Edyburn, D. L. (2000). Assistive technology and mild disabilities. Mental Retardation, 612, 10.6-https://ef7e680ba5fbe35491880cd38f6ceb73bc95a045.googledrive.com/host/0BxFAYVOZ453RTEQyX1hqX2xmV1k/Day%2006%20(weekend%20reading!)/ATMildDisabilities.pdf.

Edyburn, D. L., Higgins, K., & Boone, R. (2005). Handbook of special education technology research and practice Knowledge by Design Whitefish Bay, WI.

EnACT. (n.d.). 14 common elements of UDL in the college classroom. Retrieved fromhttp://ctfd.sfsu.edu/sites/sites7.sfsu.edu.ctfd/files/14-Common-Elements-of-UDL-in-the-College-Classroom.pdf

Evans, C., Williams, J., King, L., & Metcalf, D. (2010). Modeling, guided instruction, and application of UDL in a rural special education teacher preparation program. Rural Special Education Quarterly, 29(4), 41.
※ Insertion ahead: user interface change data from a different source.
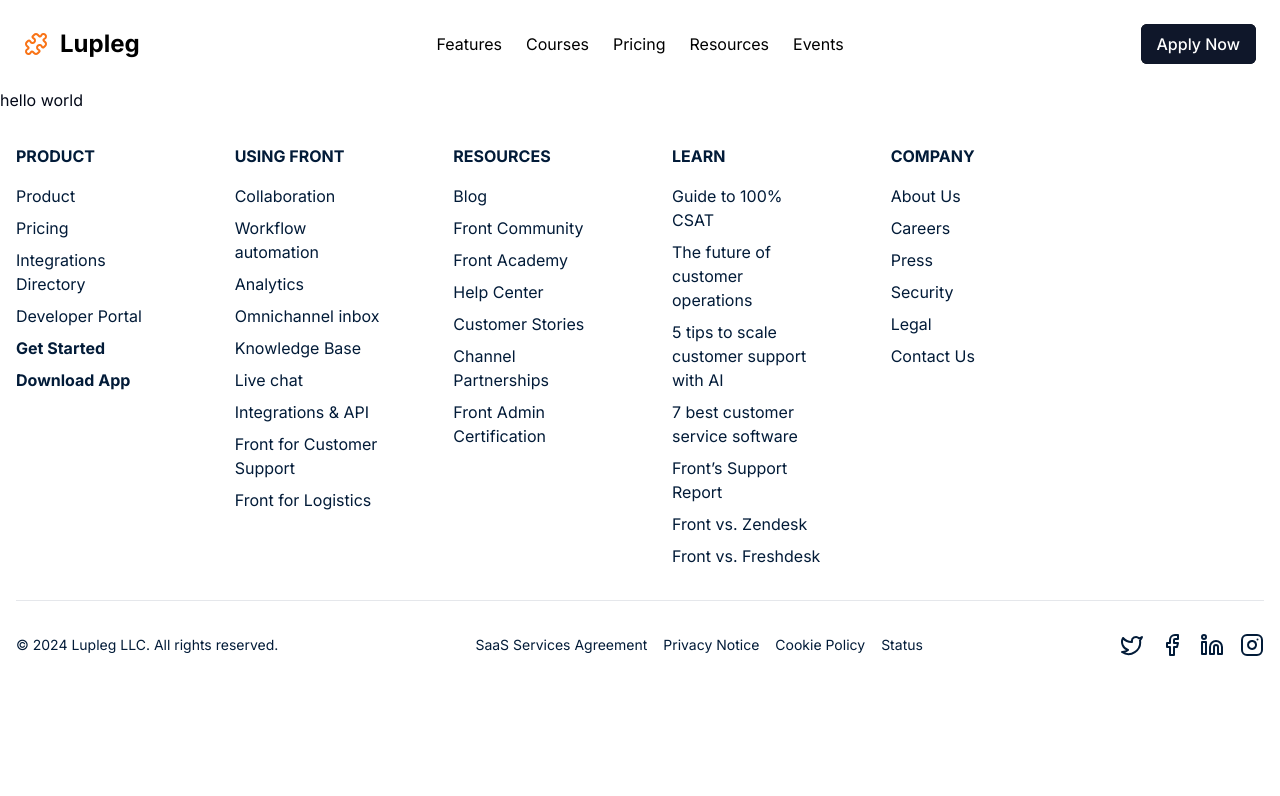
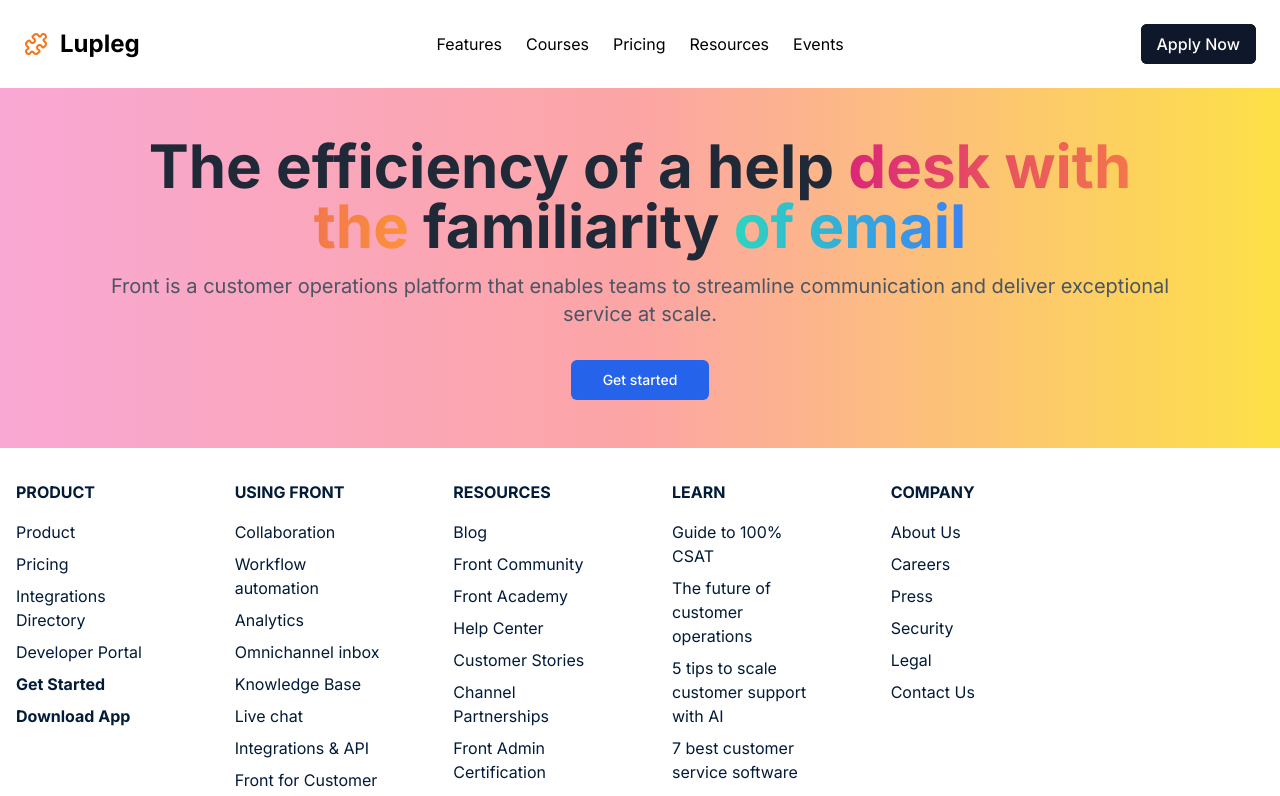
Before and after one commit to marksikaundi/Lupleg, a Next.js app: page / in a window 1280 px wide. Shown: the top 796 px of the page. Built offline with nearby package versions, Linux system fonts and the light colour scheme.

Commit message:
Refactor page.js to use Button component

```diff
--- a/app/page.js
+++ b/app/page.js
@@ -1,9 +1,27 @@
-import Image from "next/image";
+import { Button } from "@/components/ui/button";
 
-export default function Home() {
+export default function Component() {
   return (
-    <div>
-      hello world
+    <div className="bg-gradient-to-r from-pink-300 via-red-300 to-yellow-300">
+      <div className="max-w-6xl mx-auto px-4 sm:px-6 lg:px-8 py-12 text-center">
+        <h1 className="text-4xl sm:text-5xl md:text-6xl font-bold text-gray-800">
+          <span className="block xl:inline">The efficiency of a help</span>{" "}
+          <span className="block text-transparent bg-clip-text bg-gradient-to-r from-pink-600 to-orange-400 xl:inline">
+            desk with the
+          </span>{" "}
+          <span className="block xl:inline">familiarity</span>{" "}
+          <span className="block text-transparent bg-clip-text bg-gradient-to-r from-teal-400 to-blue-500 xl:inline">
+            of email
+          </span>
+        </h1>
+        <p className="mt-4 text-base sm:text-lg md:text-xl text-gray-600">
+          Front is a customer operations platform that enables teams to
+          streamline communication and deliver exceptional service at scale.
+        </p>
+        <Button className="mt-8 px-8 py-3 bg-blue-600 text-white rounded-md hover:bg-blue-700 focus:outline-none focus:ring-2 focus:ring-blue-600 focus:ring-opacity-50 transition duration-300">
+          Get started
+        </Button>
+      </div>
     </div>
   );
 }
```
Gresham, F. M., Sugai, G., & Horner, R. H. (2001). Interpreting outcomes of social skills training for students with high-incidence disabilities. Exceptional Children, 67(3), 331-344.

http://www.udlcenter.org/aboutudl National. (2014).  Learning disabilities. Retrieved fromhttp://www.nichd.nih.gov/health/topics/learning/conditioninfo/pages/risk.aspx

Immordino-Yang, M. H., & Damasio, A. (2007). We feel, therefore we learn: The relevance of affective and social neuroscience to education. Mind, Brain, and Education, 1(1), 3-10. doi:10.1111/j.1751-228X.2007.00004.x

Individuals with disabilities education improvement act of 2004, PL 108-446, 118 stat. 2647. Retrieved from http://idea-b.ed.gov/download/statute.html

King-Sears, M. E., & Duke, J. M. (2010). "Bring your textbook!" using secondary texts to assess reading demands and skills required for students with high-incidence disabilities. Intervention in School and Clinic, 45(5), 284-293.

National Institutes of Heath. (2014). Learning disabilities. Retrieved fromhttp://www.nichd.nih.gov/health/topics/learning/conditioninfo/pages/risk.aspx

National Center on Universal Design for Learning. (2011). About UDL. Retrieved fromhttp://www.udlcenter.org/aboutudl

Peterson-Karlan, G. R. (2011). Technology to support writing by students with learning and academic disabilities: Recent research trends and findings. Assistive Technology Outcomes and Benefits, 7(1), 39-62.

Rose, D. H., Harbour, W. S., Johnston, S. G., & Abarbanell, L. (2006). Universal design for learning in postsecondary education: Reflections on principles and their application. Journal of Postsecondary Education & Disability, 19(2)

Rose, D. H., & Meyer, A. . Teaching Every Student in the Digital Age: Universal Design for Learning,

Rose, D., & Dalton, B. (2009). Learning to read in the digital age. Mind, Brain, and Education, 3(2), 74-83. doi:10.1111/j.1751-228X.2009.01057.x

Teachit09's Channel. (2010). Top ten reasons joliet uses RWG.wmv. Retrieved fromhttps://www.youtube.com/watch?v=ldNsEFGAWD8#t=91

Texthelp Inc. (2013). Vocabulary list builder. Retrieved from https://www.youtube.com/watch?v=5s1Bcm5K0Bk&feature=share&list=PLvSZbmGbKpCTHbI2DKUxhaux5zCPaBkvU

UDLCAST. (2011). Introduction to UDL. Retrieved from http://www.youtube.com/watch?v=MbGkL06EU90&feature=relmfu

About the Author

Cate Smith

Cate SmithReading Education and Special Education
Appalachian State University